(Exercise aim):
The required output is a copy of each line in the material below that includes "README".

(Provided records):
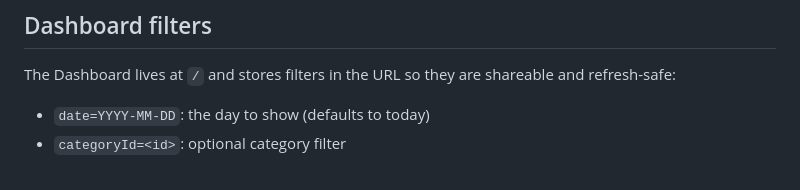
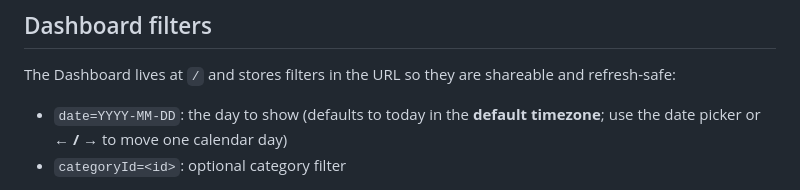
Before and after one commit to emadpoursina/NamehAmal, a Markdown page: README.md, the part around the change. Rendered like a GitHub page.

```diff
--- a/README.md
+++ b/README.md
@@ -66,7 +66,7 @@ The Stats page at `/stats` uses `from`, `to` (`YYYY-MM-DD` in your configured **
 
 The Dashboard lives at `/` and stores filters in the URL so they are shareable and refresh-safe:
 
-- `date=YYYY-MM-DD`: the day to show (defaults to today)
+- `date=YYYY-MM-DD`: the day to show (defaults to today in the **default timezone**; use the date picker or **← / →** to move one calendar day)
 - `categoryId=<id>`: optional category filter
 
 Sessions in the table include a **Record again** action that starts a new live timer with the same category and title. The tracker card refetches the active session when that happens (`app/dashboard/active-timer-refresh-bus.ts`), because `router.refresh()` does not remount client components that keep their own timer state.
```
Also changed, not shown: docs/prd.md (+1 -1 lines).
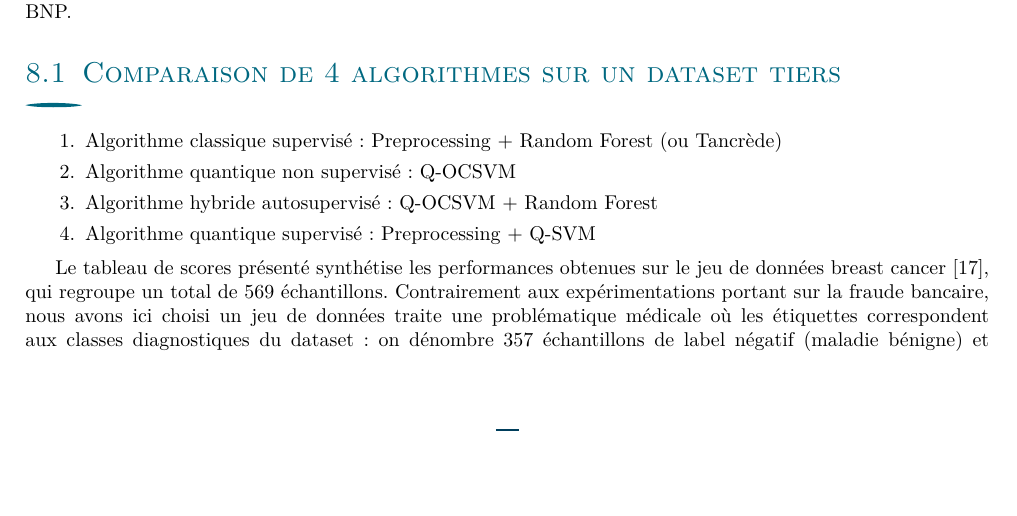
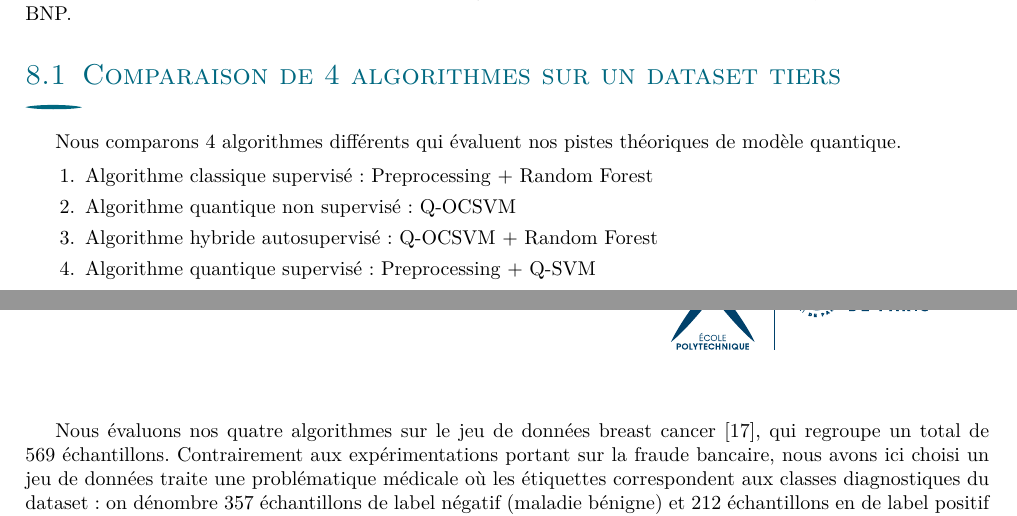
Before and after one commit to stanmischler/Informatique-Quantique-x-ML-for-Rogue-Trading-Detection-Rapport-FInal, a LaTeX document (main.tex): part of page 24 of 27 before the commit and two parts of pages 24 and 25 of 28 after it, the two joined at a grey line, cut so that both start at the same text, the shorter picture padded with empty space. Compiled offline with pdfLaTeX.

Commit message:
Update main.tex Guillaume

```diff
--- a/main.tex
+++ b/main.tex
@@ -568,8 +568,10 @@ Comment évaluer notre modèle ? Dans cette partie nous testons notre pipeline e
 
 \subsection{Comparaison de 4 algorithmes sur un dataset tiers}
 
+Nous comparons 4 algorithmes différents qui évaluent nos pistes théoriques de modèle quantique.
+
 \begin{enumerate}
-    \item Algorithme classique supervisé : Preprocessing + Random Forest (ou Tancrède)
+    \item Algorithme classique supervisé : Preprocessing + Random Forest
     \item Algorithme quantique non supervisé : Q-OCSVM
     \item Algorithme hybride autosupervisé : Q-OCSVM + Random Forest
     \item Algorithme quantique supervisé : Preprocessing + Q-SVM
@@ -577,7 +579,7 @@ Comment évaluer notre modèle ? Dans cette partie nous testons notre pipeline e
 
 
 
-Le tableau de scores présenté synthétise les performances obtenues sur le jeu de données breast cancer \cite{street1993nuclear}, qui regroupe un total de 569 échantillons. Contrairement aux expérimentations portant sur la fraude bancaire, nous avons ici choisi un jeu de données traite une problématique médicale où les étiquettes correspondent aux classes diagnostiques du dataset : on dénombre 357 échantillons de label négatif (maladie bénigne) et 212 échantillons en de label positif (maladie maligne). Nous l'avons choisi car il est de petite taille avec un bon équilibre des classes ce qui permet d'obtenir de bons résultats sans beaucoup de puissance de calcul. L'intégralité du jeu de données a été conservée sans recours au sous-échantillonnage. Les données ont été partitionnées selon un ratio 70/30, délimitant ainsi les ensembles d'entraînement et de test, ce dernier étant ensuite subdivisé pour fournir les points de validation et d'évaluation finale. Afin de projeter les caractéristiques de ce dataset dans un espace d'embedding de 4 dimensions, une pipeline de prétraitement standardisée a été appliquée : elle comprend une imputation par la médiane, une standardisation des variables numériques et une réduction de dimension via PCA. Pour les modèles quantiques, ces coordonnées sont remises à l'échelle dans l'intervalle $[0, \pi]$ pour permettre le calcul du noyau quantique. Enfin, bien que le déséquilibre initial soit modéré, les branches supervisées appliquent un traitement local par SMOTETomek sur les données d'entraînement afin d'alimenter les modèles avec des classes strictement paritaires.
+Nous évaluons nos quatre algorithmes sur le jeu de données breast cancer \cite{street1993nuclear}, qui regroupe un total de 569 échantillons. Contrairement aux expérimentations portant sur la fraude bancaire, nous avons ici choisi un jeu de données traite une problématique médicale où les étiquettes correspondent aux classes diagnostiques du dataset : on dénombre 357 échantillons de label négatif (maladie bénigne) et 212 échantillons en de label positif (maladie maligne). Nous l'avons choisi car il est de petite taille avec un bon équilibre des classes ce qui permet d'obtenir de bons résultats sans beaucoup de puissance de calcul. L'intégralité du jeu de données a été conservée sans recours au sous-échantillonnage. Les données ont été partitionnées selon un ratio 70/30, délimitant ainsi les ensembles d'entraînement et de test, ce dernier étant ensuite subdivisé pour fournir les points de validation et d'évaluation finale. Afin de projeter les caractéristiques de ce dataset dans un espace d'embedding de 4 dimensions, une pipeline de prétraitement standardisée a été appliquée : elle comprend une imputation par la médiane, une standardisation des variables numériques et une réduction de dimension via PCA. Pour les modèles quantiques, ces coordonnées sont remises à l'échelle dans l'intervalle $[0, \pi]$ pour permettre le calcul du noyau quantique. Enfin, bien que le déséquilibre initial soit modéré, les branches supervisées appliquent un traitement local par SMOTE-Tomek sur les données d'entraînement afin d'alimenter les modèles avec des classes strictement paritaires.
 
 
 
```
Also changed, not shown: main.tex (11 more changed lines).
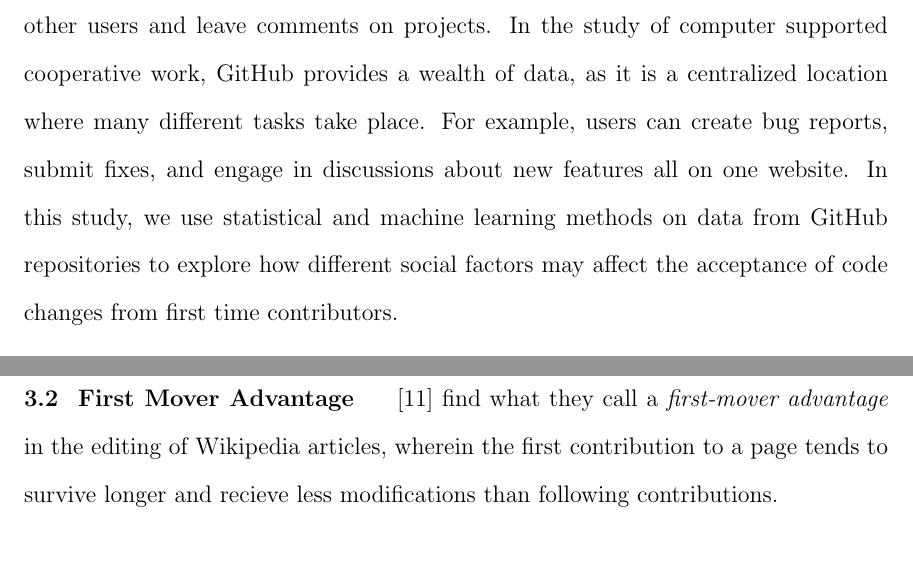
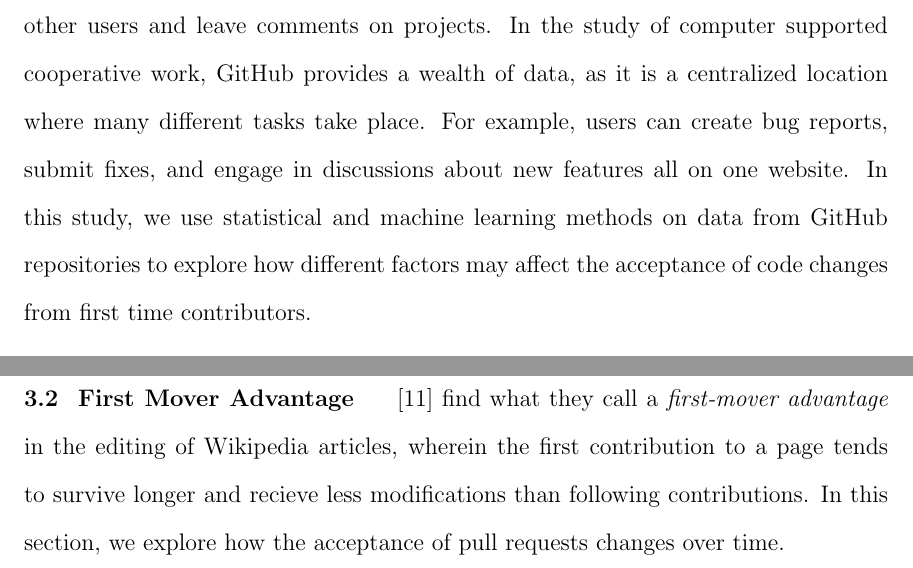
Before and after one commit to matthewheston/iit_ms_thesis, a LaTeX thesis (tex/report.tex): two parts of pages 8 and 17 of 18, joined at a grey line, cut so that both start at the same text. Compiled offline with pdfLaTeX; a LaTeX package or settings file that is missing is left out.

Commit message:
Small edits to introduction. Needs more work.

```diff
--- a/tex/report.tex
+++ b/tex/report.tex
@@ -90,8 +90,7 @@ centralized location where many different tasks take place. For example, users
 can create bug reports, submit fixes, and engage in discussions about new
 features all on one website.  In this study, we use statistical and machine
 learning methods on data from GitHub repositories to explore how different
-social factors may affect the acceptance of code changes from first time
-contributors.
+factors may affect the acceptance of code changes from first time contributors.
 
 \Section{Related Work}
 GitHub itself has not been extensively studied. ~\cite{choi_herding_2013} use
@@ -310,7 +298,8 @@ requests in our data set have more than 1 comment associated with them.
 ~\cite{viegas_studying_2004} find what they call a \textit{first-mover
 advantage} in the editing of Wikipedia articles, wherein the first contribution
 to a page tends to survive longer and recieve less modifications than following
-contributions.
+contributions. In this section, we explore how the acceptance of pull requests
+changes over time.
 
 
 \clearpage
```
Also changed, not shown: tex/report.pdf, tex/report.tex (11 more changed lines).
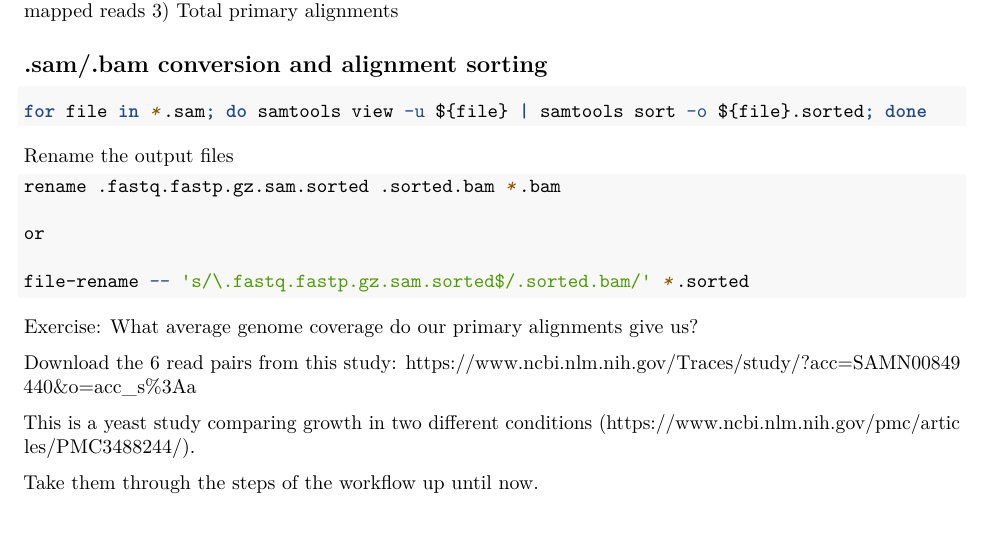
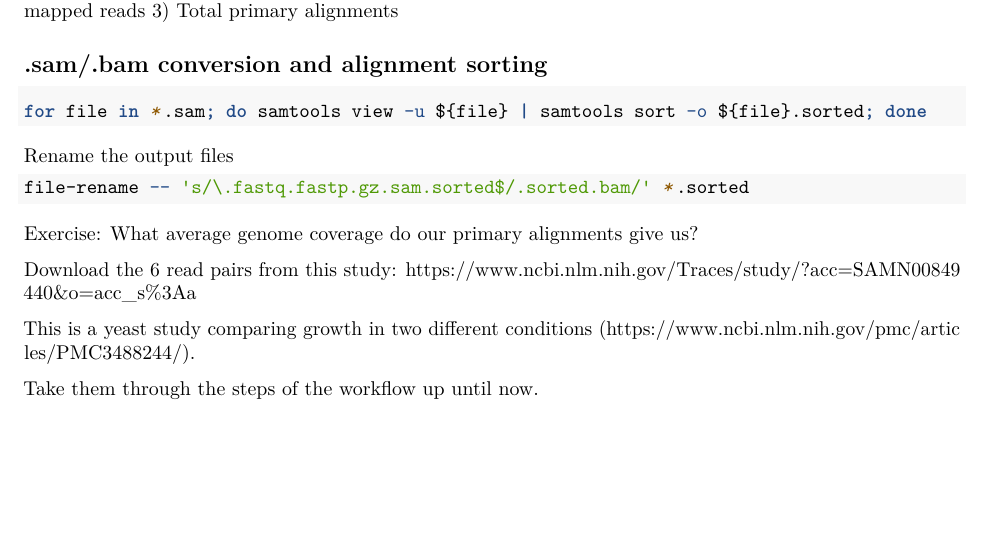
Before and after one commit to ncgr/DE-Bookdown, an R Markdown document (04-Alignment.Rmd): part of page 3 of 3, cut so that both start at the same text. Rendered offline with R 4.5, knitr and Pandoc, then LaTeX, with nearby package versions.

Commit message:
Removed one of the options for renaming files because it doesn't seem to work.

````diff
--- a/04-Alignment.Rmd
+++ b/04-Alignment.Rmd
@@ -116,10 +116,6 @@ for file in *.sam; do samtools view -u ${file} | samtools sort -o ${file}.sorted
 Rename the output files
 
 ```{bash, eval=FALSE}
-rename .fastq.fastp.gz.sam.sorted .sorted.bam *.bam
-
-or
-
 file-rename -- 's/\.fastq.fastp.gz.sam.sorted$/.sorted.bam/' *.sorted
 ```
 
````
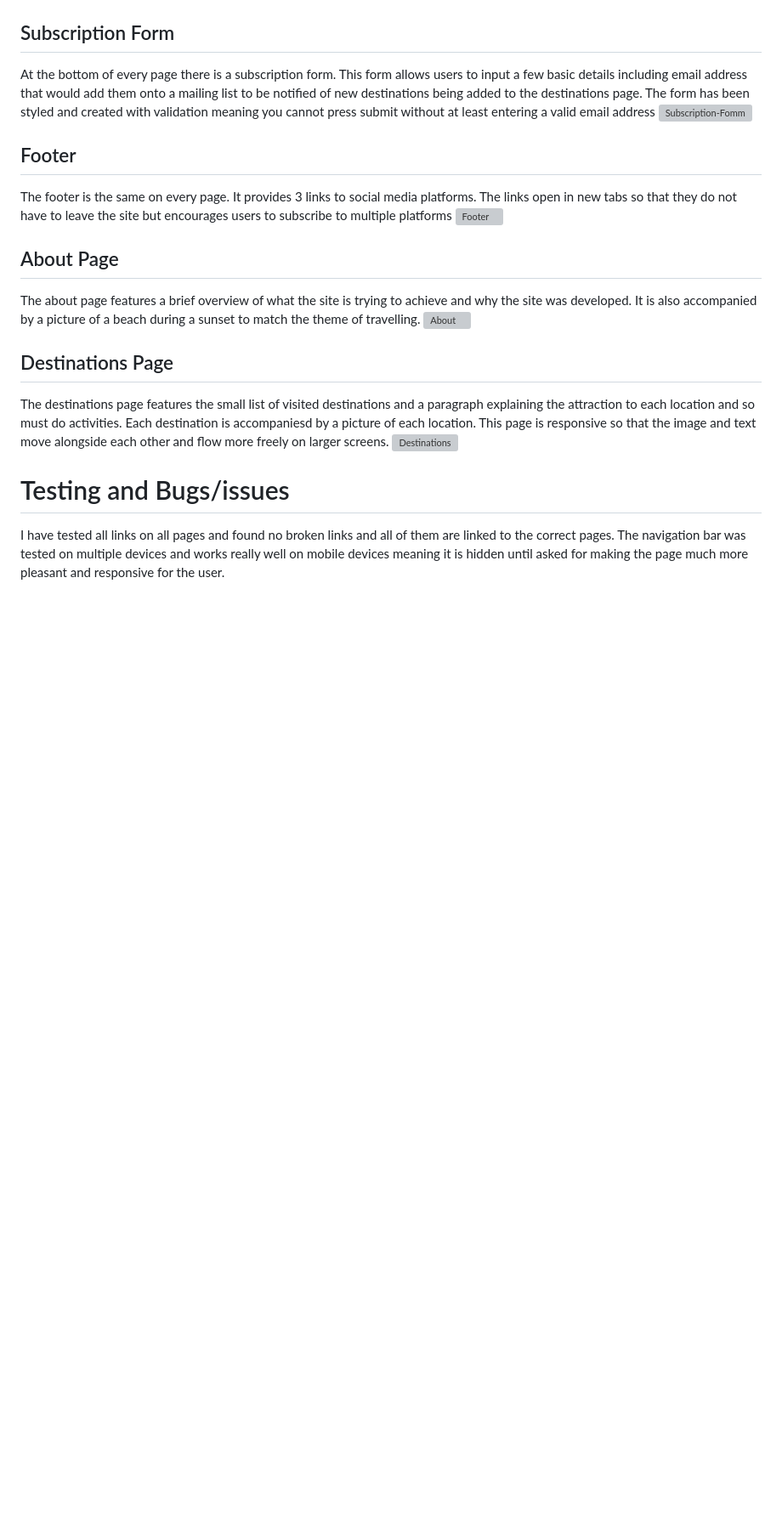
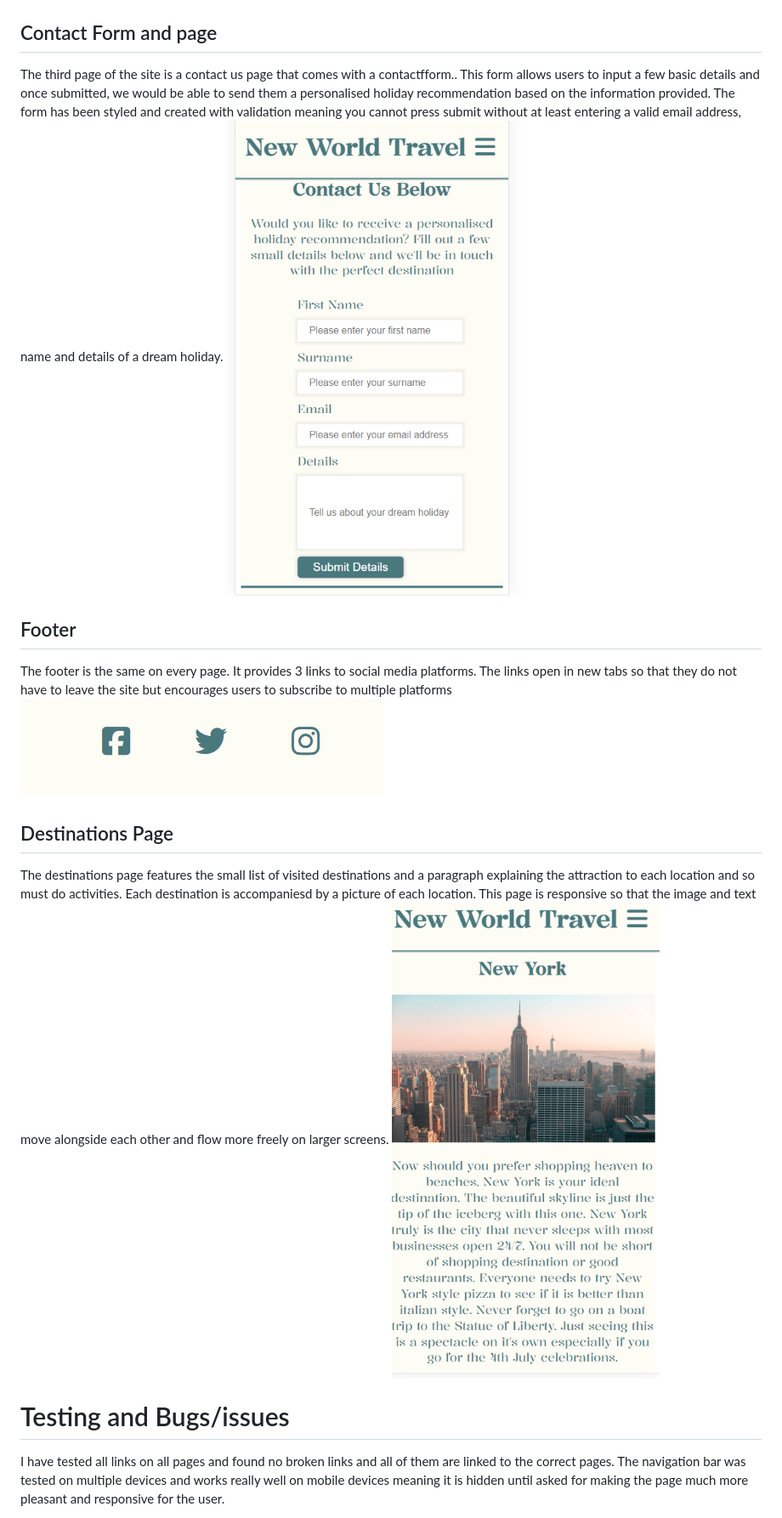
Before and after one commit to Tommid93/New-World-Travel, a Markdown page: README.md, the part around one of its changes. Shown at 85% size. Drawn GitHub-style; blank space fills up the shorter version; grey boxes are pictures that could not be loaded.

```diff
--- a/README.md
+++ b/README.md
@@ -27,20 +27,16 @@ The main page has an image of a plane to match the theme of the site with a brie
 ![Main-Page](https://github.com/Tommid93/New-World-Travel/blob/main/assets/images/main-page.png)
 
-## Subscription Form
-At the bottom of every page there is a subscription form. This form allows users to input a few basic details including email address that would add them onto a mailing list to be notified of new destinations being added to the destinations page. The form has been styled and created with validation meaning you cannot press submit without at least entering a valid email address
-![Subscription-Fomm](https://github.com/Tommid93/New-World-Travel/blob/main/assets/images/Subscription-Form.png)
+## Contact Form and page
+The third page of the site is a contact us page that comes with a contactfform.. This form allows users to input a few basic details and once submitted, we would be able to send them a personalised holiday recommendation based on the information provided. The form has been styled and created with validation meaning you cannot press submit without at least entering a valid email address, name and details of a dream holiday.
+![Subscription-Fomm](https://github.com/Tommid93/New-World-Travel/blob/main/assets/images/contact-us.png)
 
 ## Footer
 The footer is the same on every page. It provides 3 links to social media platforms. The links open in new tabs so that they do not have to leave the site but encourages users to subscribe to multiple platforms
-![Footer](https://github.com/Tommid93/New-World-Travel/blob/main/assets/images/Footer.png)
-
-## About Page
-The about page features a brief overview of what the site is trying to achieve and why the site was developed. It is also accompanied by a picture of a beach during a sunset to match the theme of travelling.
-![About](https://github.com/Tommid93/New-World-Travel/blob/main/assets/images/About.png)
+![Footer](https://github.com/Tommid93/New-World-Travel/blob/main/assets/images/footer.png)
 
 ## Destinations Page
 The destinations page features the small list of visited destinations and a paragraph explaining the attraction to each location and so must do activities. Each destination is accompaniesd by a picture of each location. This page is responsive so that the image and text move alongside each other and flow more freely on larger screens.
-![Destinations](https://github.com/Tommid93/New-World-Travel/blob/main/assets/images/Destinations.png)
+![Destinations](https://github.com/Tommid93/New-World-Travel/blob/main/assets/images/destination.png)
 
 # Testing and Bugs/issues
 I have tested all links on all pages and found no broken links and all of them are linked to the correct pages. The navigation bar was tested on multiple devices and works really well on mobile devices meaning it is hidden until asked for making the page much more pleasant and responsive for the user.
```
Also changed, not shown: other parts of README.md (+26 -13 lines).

(Answer section):
Before and after one commit to emadpoursina/NamehAmal, a Markdown page: README.md, the part around the change. Rendered like a GitHub page.
--- a/README.md
+++ b/README.md
Before and after one commit to Tommid93/New-World-Travel, a Markdown page: README.md, the part around one of its changes. Shown at 85% size. Drawn GitHub-style; blank space fills up the shorter version; grey boxes are pictures that could not be loaded.
--- a/README.md
+++ b/README.md
Also changed, not shown: other parts of README.md (+26 -13 lines).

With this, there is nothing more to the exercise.